the shelter, she could have filed a restraining order against her
violent husband, and filed for divorce. She would have received
custody of her four children, their home, half or more of the family's
financial assets, and substantial child support. In addition, she
probably would have been able to eliminate her abusive husband's
Had Dr. Caro, a male
victim of domestic violence, felt that the legal system would give his
claims the same credence that an abused woman's claims receive, his
three children would probably still be alive today.
Are female child abuse
and domestic violence rare? Unfortunately not. According to the US
Department of Justice, 70% of confirmed cases of child abuse and 65%
of parental murders of children are committed by mothers.
violence researchers Richard Gelles, Murray Straus, and Susan
Steinmetz, who were once hailed by the women's movement for their
pioneering work on violence against women, have repeatedly found that
women are as likely as men to physically attack their spouses or
California State Long
Beach Psychology professor Martin Fiebert has compiled and summarized
117 different studies with over 72,000 respondents that found that
most domestic violence is mutual and, in the cases where there was
only one abusive partner, that partner was as likely to be female as
Crime statistics do
not bear out what researchers know because women tend to be seriously
injured more often than men, and because men, for various reasons, are

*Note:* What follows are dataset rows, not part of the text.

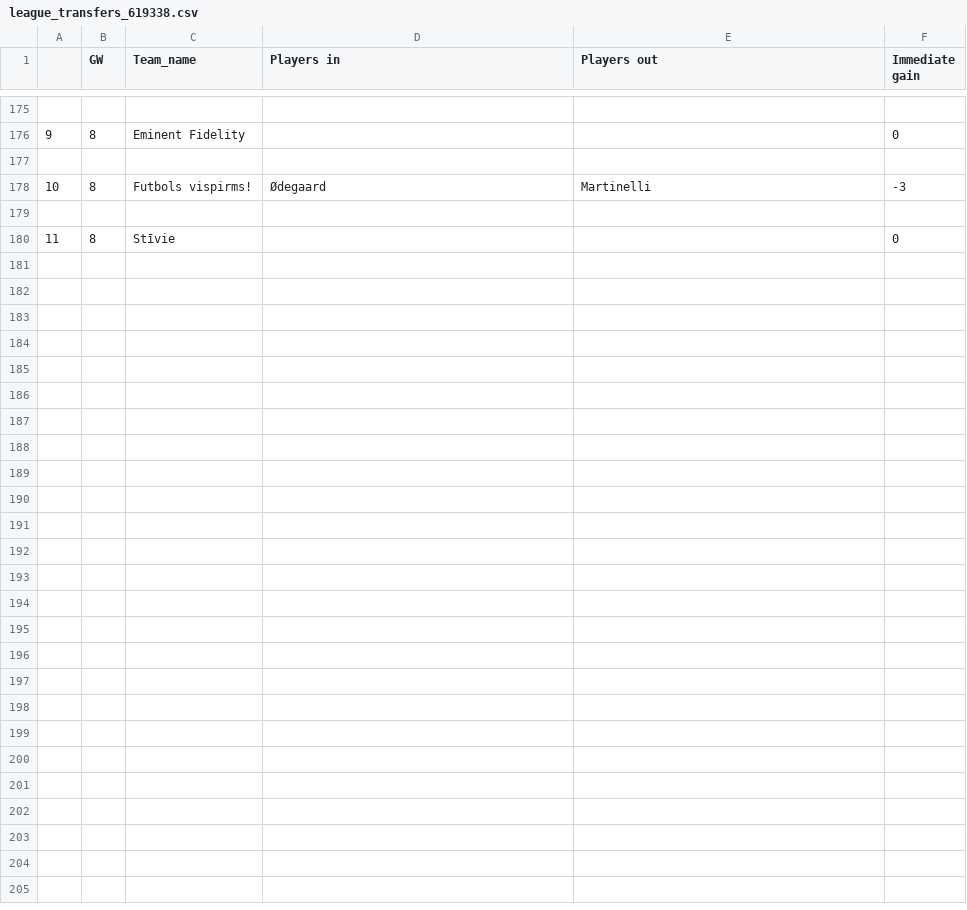
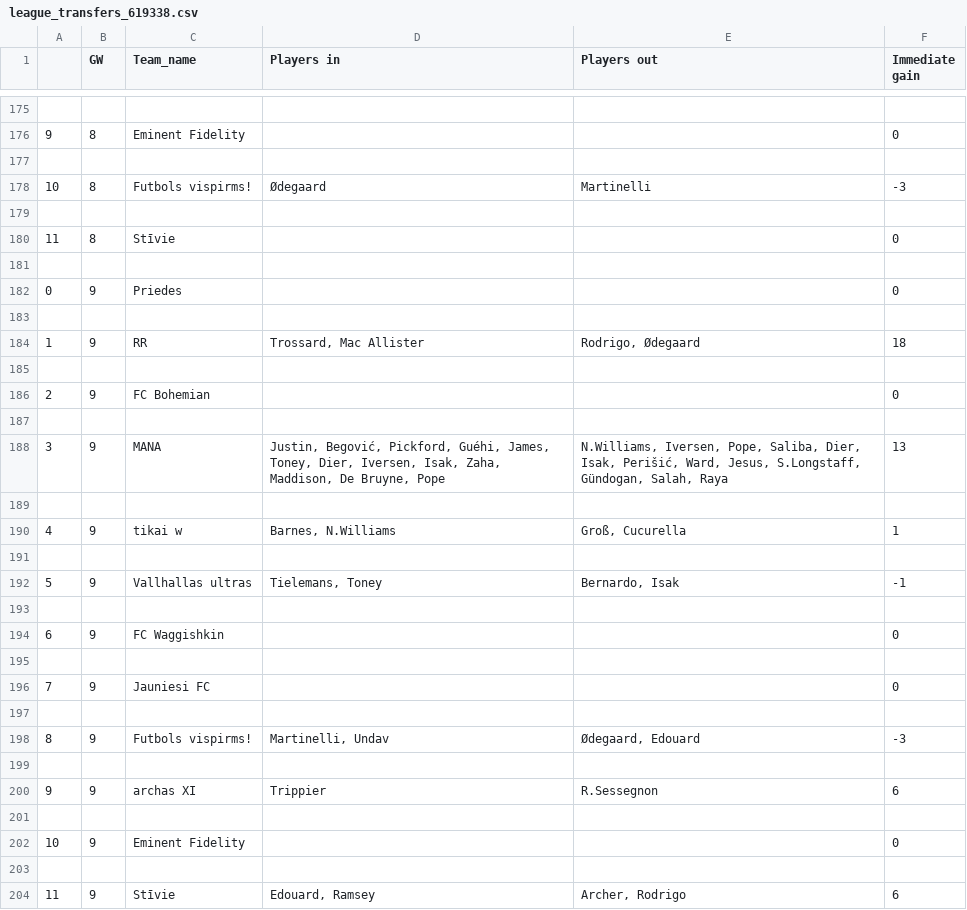
Before and after one commit to paaulsd/streamlit_fpl, a CSV file: history/league_transfers_619338.csv, drawn as a sheet; only a part is shown, gaps mark what is left out.

Commit message:
transfers 619338 update

```diff
--- a/history/league_transfers_619338.csv
+++ b/history/league_transfers_619338.csv
@@ -180 +180,25 @@
 11,8,Stīvie,,,0
+
+0,9,Priedes,,,0
+
+1,9,RR,"Trossard, Mac Allister","Rodrigo, Ødegaard",18
+
+2,9,FC Bohemian,,,0
+
+3,9,MANA,"Justin, Begović, Pickford, Guéhi, James, Toney, Dier, Iversen, Isak, Zaha, Maddison, De Bruyne, Pope","N.Williams, Iversen, Pope, Saliba, Dier, Isak, Perišić, Ward, Jesus, S.Longstaff, Gündogan, Salah, Raya",13
+
+4,9,tikai w,"Barnes, N.Williams","Groß, Cucurella",1
+
+5,9,Vallhallas ultras,"Tielemans, Toney","Bernardo, Isak",-1
+
+6,9,FC Waggishkin,,,0
+
+7,9,Jauniesi FC,,,0
+
+8,9,Futbols vispirms!,"Martinelli, Undav","Ødegaard, Edouard",-3
+
+9,9,archas XI,Trippier,R.Sessegnon,6
+
+10,9,Eminent Fidelity,,,0
+
+11,9,Stīvie,"Edouard, Ramsey","Archer, Rodrigo",6
```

far less likely than women to report the abuse against them.
As the Caro case
shows, by allowing abusive women to go unacknowledged and unpunished,
female abusers are encouraged to believe that they can get away with
their abuse indefinitely, which frequently results in escalating
Why didn't Dr. Caro
seek help? Besides shame and denial, many men hesitate to report their
wives' violence because they fear that once the police are involved,
the wife will accuse her husband of being the perpetrator and it is
she, not he, who will be believed.
This is, in fact, what
Ms. Caro tried to do during her murder trial, claiming that it was her
husband, not her, who committed the murders. Draconian mandatory
arrest laws often direct police to make an arrest, even when the abuse
is mutual (as research shows is generally the case), or when it is
unclear who the perpetrator is. While arrests of women account for a
third or more of domestic violence arrests in some states, police
generally are pressured to arrest the man, even when the evidence is
What could Dr. Caro
have done? There are few domestic violence shelters which accept men,
though in this case he probably would have had enough money to pay for
other accommodations. He would have had difficulty winning a custody
battle, particularly with the well-documented willingness of women in
danger of losing custody to make false accusations of abuse or child
Quite possibly these
accusations or other legal machinations could have led to Ms. Caro
being granted custody of the children, and even to Dr. Caro losing
visitation rights. Thus his children could have been in the care of
and under the control of an abuser without even the limited protection
he could provide by staying with her.
Thus Xavier Caro was
trapped--not just by his violent wife, but by a society that refuses
to acknowledge what voluminous research and simple common sense
shows--domestic violence is not a male affliction but a human one.